**WORK ITEM:**
What must be returned is the number of lines in the records holding the word "cells", with no other text.

(Records from a data source)
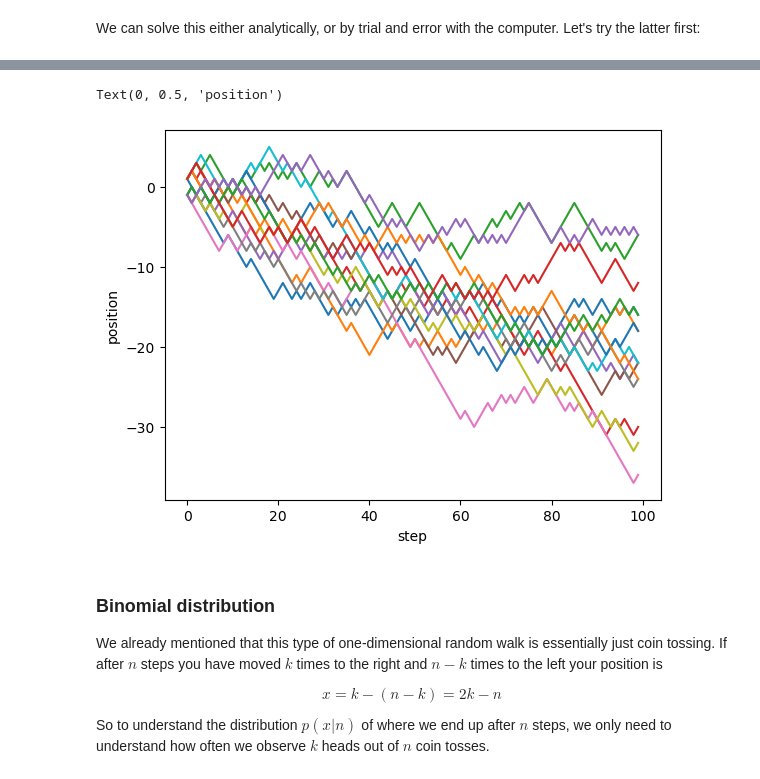
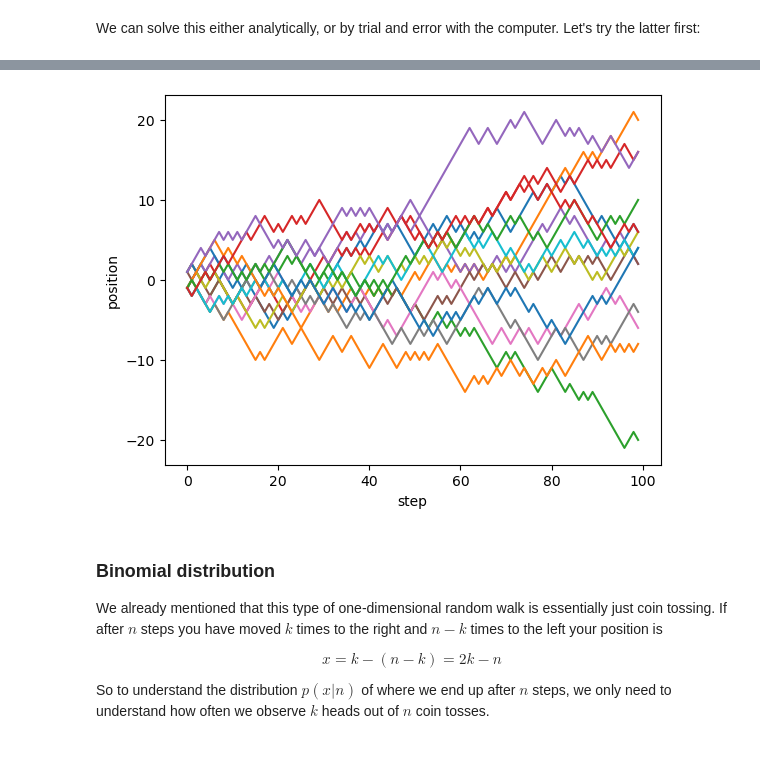
Before and after one commit to neherlab/PoL1-course-materials, a Jupyter notebook: notebooks/lecture04a_RandomWalks.ipynb, the cells around one changed output, grey strips where cells are left out. Drawn from its saved outputs; the diff is of its cells as text; code cells hidden in the pictures.

```diff
--- a/notebooks/lecture04a_RandomWalks.ipynb
+++ b/notebooks/lecture04a_RandomWalks.ipynb
@@ -71,23 +71,23 @@ Text(0, 0.5, 'position')
 # %%
 # ALTERNATIVE IMPLEMENTATION
 n_repetitions = 15
 n_steps = 100
-p=0.4
+p=0.5
 
 for rep in range(n_repetitions):
     # cumsum sums all elements in an array,
     # 2*(np.random.random(size=n_steps)<p) - 1 is a list of +/- 1 of length n_steps
     left_right_steps = 2*(np.random.random(size=n_steps)<p) - 1
     # sum these steps to calculate the position along the trajectory
     traj = np.cumsum(left_right_steps)
     # plot
     plt.plot(traj)
 
 plt.xlabel('step')
 plt.ylabel('position')
+plt.show()
 # %% [output]
-Text(0, 0.5, 'position')
-[figure, old version]
+[figure, new version]
 # %% [markdown]
 ### Binomial distribution
 We already mentioned that this type of one-dimensional random walk is essentially just coin tossing. If after $n$ steps you have moved $k$ times to the right and $n-k$ times to the left your position is
```
Also changed, not shown: parts of 5 cells of this notebook, 2 other files.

**WRITTEN RESPONSE:**
2